And now a personal story…
This is my my child Colin and his cousin Casey, my niece. These two kids both consider themselves fat at this time. Colin was afraid to wear “skinny jeans” because he thinks they make him look fat so he hides his body behind baggy basketball shorts and sweatshirts. Casey is in the same boat. They already don’t like their bodies.
Even models are not thin enough. Ralph Lauren ran this ad with this image in Japan. They then fired Filippa Hamilton for “breach of contract” which she says is because she was too big.
Here, Dove bravely shows us the evolution of beauty:
Here is the list of the Maxim Hot 100. Women and girls measure themselves against this list and this standard of beauty thinking it will bring
- And Self Worth
This is death dealing to our young women.
- Teenagers who THINK they are overweight are at a higher risk of suicide.
- Over 35 million people in the U.S. have an eating disorder of some kind…anorexia, bulimia, or binge eating. A huge percentage of these people are women. Up 95% of the people with anorexia or bulimia are women and 65% of people with a binge eating disorder are women. Or girls.
- Eating disorders cause early onset of disease and illness.
- This is being driven down to an earlier age…over 80% of 10 year olds fear being fat.
- Again, this is death dealing. Young women are dying from eating disorders.
Just to contrast, Measuring against this standard of beauty actually brings
- Sexual Disorder
- Self Hatred
- Self Mutilation
- Eating Disorders
- And Suicide
Popular music is no better. Here is an offensive song by the Macc Lads called “Ugly Women.” The lyrics include:
Thank God for ugly women, all the boilers bags and trolls, Just so they could get a shag they invented alcohol.
Speaking of self-mutilation and to that which Kathy Makkai spoke of so poignantly in her poem, nearly 1.2 cosmetic surgeries done for non-medical reasons were done in 2008.
Ridiculously, this is now being marketed in children’s books. There is a book called, “My Beautiful Mommy” available on amazon.
But there is good news! Our young women are changing and the world is moving into a place where we can consider our bodies and body image, sacred space.
Again, what’s theology got to do with it?
- Body/Spirit dualism allows objectification (Kelly Brown Douglas)
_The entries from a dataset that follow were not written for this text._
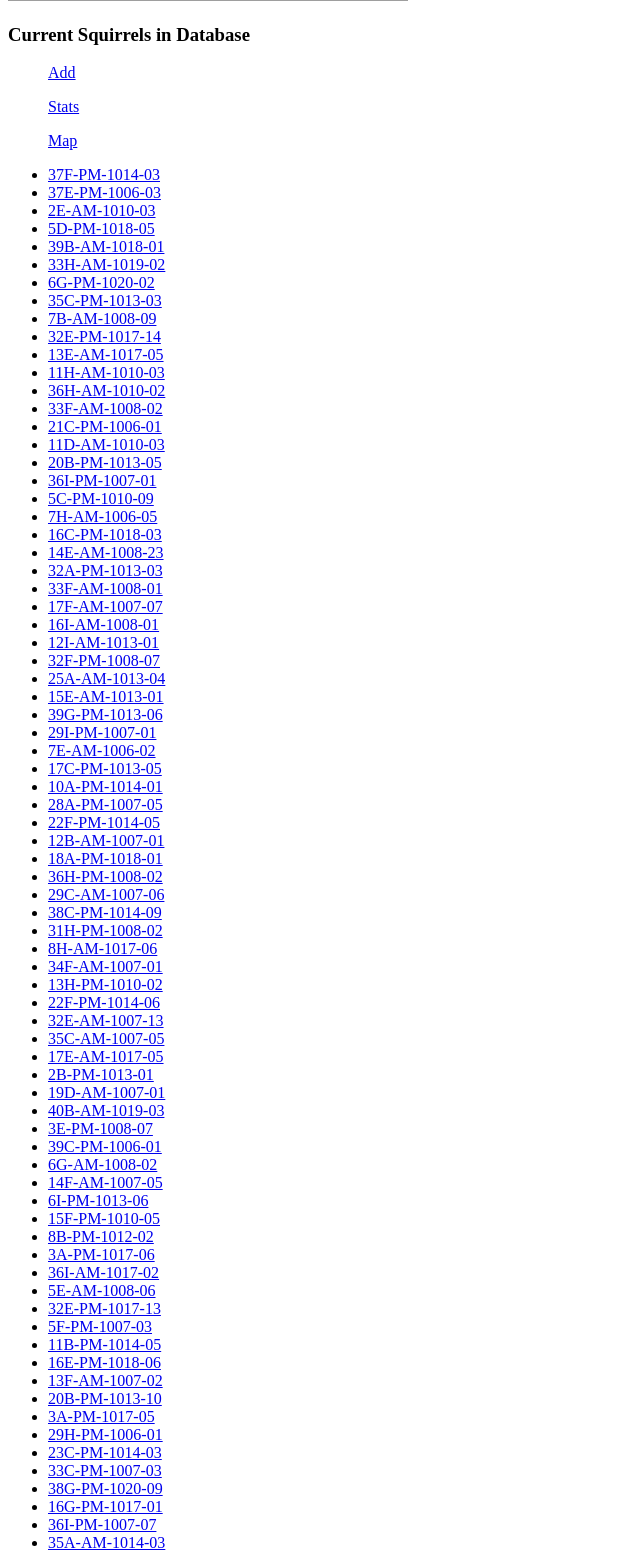
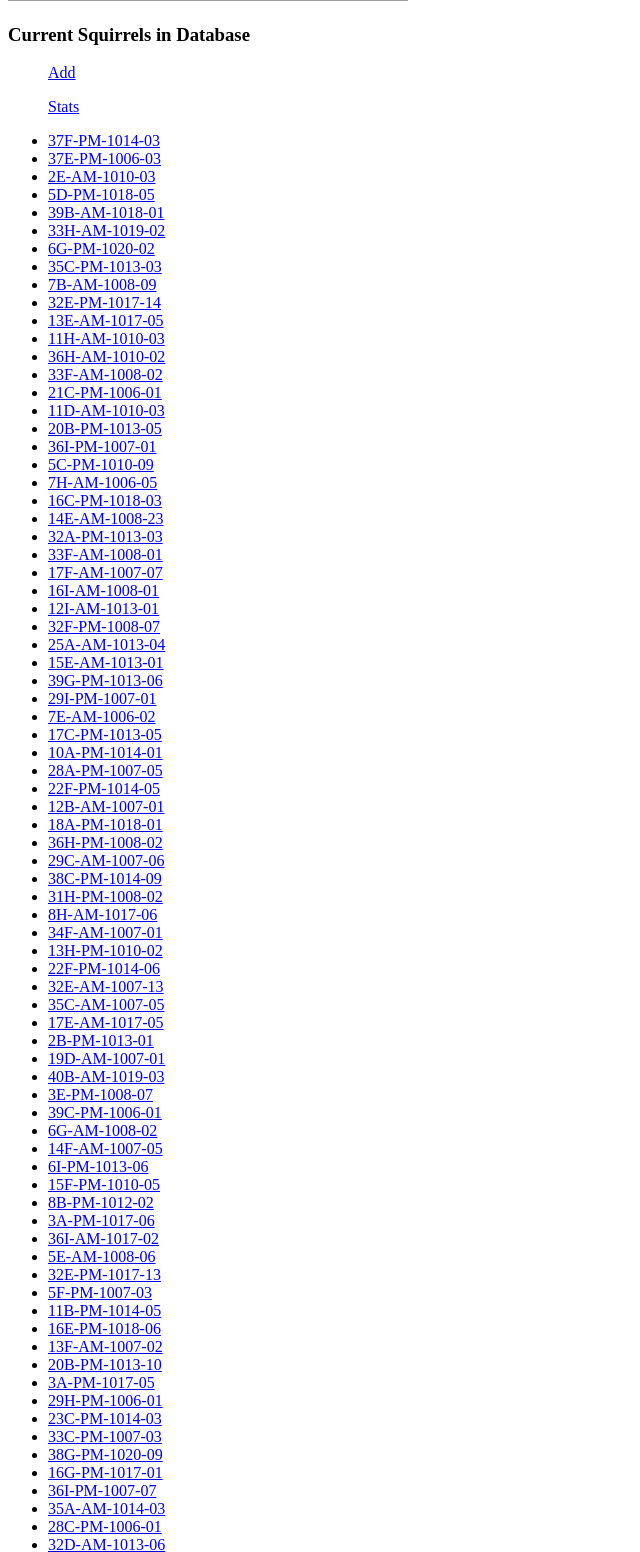
Before and after one commit to jy3094/Squirrel-Tracker, a Django app: page /sightings/ in a window 1280 px wide. Shown: the part 379-1931 px from the top of the page, without its empty margins (0-640 px from the left). Run offline with Django 3.2, Linux system fonts and the light colour scheme; data comes from the database, SQL or seed files in the repository; grey boxes are pictures that could not be loaded.

Commit message:
Remove map from sightings

```diff
--- a/sightings/templates/sightings/index.html
+++ b/sightings/templates/sightings/index.html
@@ -17,10 +17,6 @@
 	</ul>
 
 	<ul>
-    	<a href="map/"> Map </a>
-	</ul>
-
-	<ul>
 	    {% for squirrel in squirrels %}
 	        <li>
 			<a href="{% url 'sightings:detail' squirrel.Squirrel_ID %}">{{ squirrel.Squirrel_ID }}</a>
```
- Objectification leads to disembodiment in the sense of our body as unholy other
- When we are disembodied, we can no longer connect to creation (Sally McFague)
- When we are disembodied, we can no longer connect to the other (Mayra Rivera)
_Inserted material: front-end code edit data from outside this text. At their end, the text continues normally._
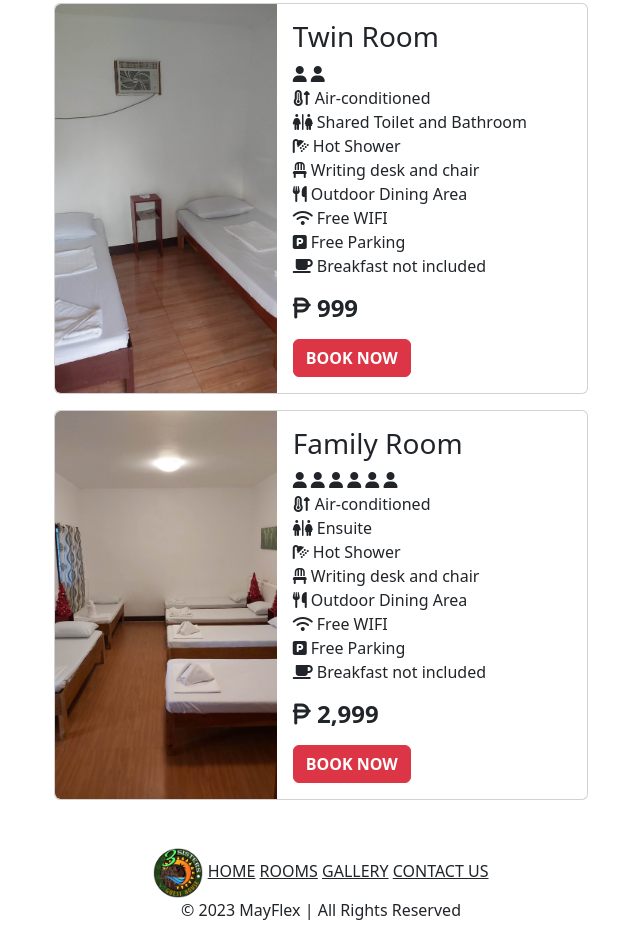
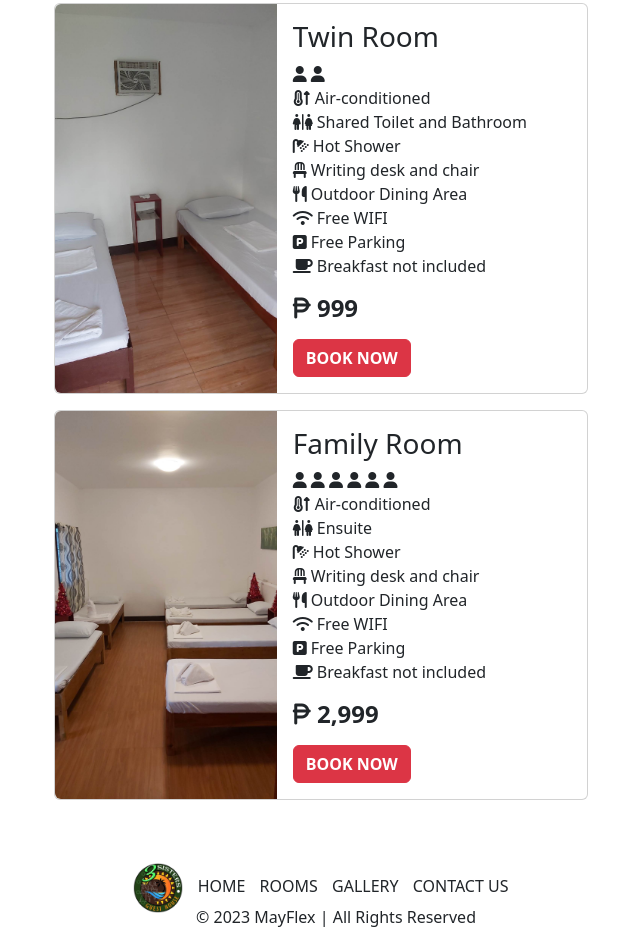
Before and after one commit to edzlnmay/miniproject1, a plain HTML site: page rooms.html in a window 1280 px wide. Shown: the part 577-1515 px from the top of the page, without its empty margins (319-959 px from the left). Drawn offline with Linux system fonts and the light colour scheme.

Commit message:
updated rooms css

```diff
--- a/rooms.css
+++ b/rooms.css
@@ -51,3 +51,19 @@ ul {
     list-style-type: none;
     padding-inline-start: 0;
 }
+
+footer {
+    padding-top: 15px;
+    text-align: center;
+
+}
+
+footer a {
+    text-decoration: none;
+    margin-left: 10px;
+}
+
+footer p {
+    margin-left: 30px;
+    line-height: 8px;
+}
```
- When we are disembodied, we can no longer connect to the other within our self (extrapolated from Mayra Rivera)
- We can neither connect to immanence nor transcendence
Without immanence (experiencing our bodies) or
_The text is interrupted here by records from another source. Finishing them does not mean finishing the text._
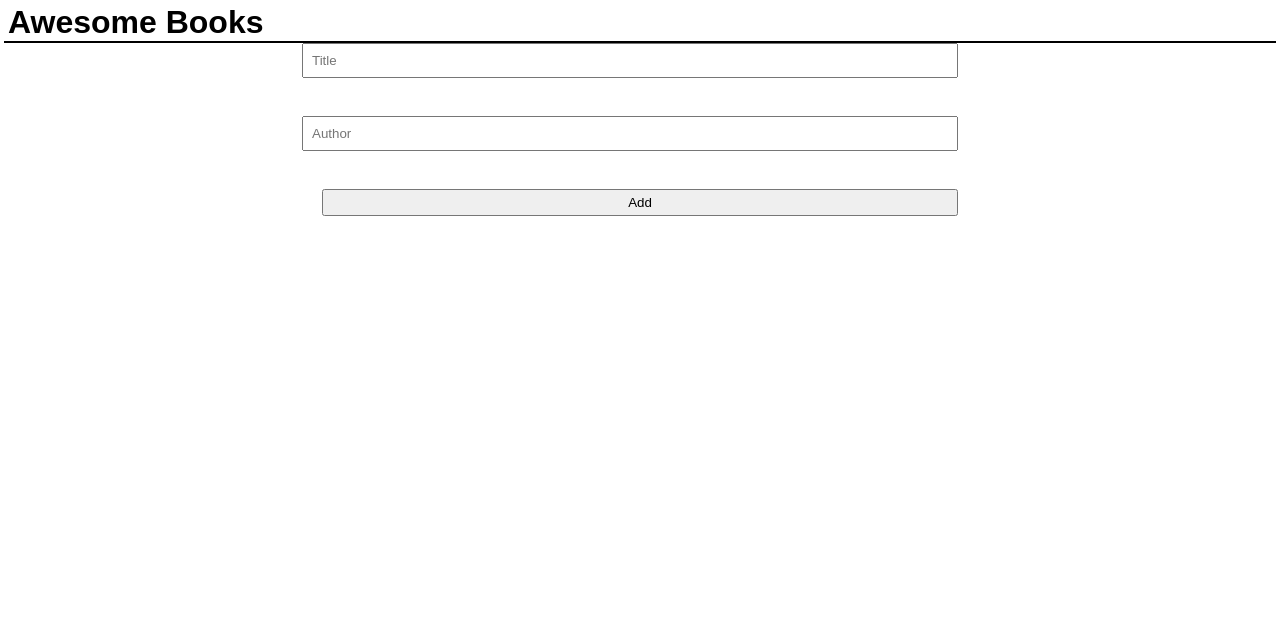
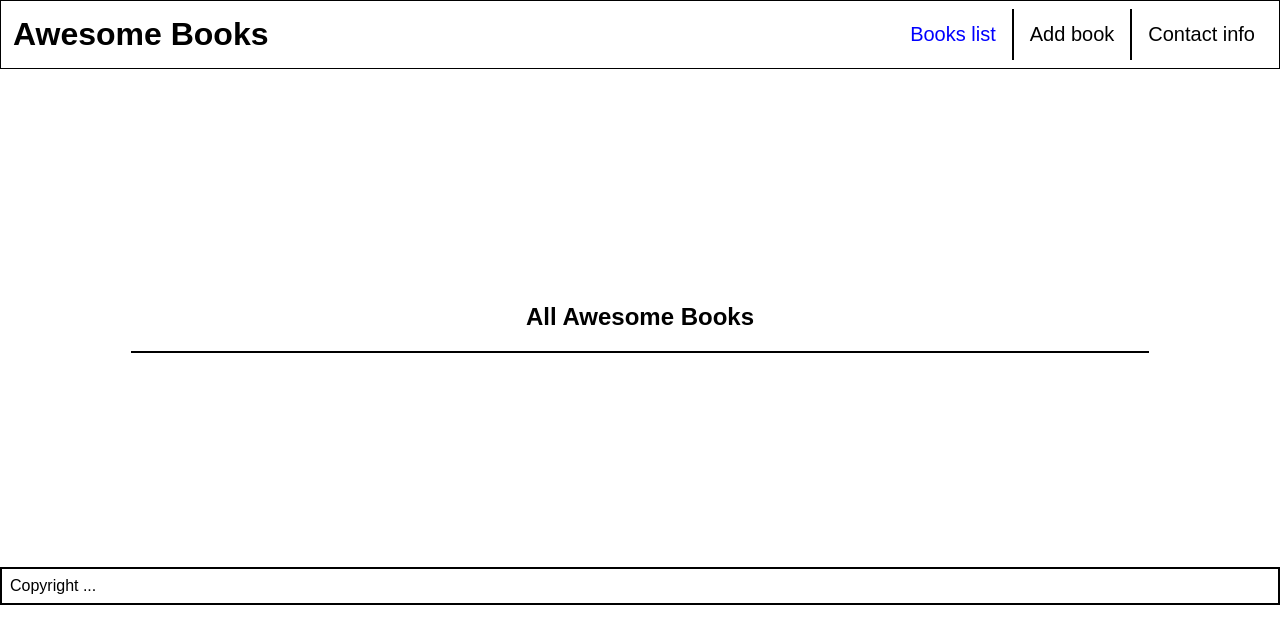
Before and after one commit to MohamedHNoor/Awsome-booklist, a plain HTML site: page index.html in a window 1280 px wide. Drawn offline with Linux system fonts and the light colour scheme.

Commit message:
add navigation

```diff
--- a/index.html
+++ b/index.html
@@ -8,15 +8,57 @@
     <title>Awesome Booklist</title>
   </head>
   <body>
+    <header class="header">
+      <h1 class="heading">Awesome Books</h1>
+      <div class="nav">
+        <a href="#list" class="tablink list active">
+          Books list
+        </a>
+        <a href="#form" class="tablink form">
+          Add book
+        </a>
+        <a href="#contact" class="tablink contact">
+          Contact info
+        </a>
+      </div>
+    </header>
     <main class="container">
-      <h1 class="heading">Awesome Books</h1>
-      <div class="display-book" id="book-collection"></div>
-      <form action="#" id="book-form">
-        <input type="text" id="title" placeholder="Title" /><br />
-        <input type="text" id="author" placeholder="Author" /><br />
-        <input type="submit" id="addBtn" value="Add" />
-      </form>
+      <section class="display-book-section tabcontent" id="list">
+        <h2 class="new-books">All Awesome Books</h2>
+        <div id="book-collection"></div>
+      </section>
+
+      <section class="form-section tabcontent hidden" id="form">
+        <h2 class="form-heading">Add a new Book</h2>
+        <form action="#" id="book-form">
+          <input type="text" id="title" placeholder="Title" />
+          <input type="text" id="author" placeholder="Author" />
+          <button type="submit" id="addBtn" value="Add">Submit</button>
+        </form>
+      </section>
+
+      <section id="contact" class="contact-section tabcontent hidden">
+        <h2 class="contact-heading">Contact information</h2>
+        <div class="contact-body">
+          <p class="contact-subheading">
+            Do you have any questions or you just want to say "Hello"?
+          </p>
+          <p class="callOfAction">You can reach out to us!</p>
+          <ul>
+            <li>Our email: <a href="#">mail@mail.com</a></li>
+            <li>Our phone number: <span>0043586534422</span></li>
+            <li>
+              Our address: <span>streetName 22, 84503 city, country</span>
+            </li>
+          </ul>
+        </div>
+      </section>
     </main>
+    <footer id="footer" class="footer">
+      <div class="footer-body">
+        <p class="footer-title">Copyright ...</p>
+      </div>
+    </footer>
     <script src="app.js"></script>
   </body>
 </html>
```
transcendence (experiencing the other),
we lose our sense of sacred.
And we become a befuddled mess. My hope and prayer is that you will hear the prophetic words of Kathy Makkai and the Girl’s Making Media and declare your body and your body image sacred space.
Can I get an Amen?
References are here.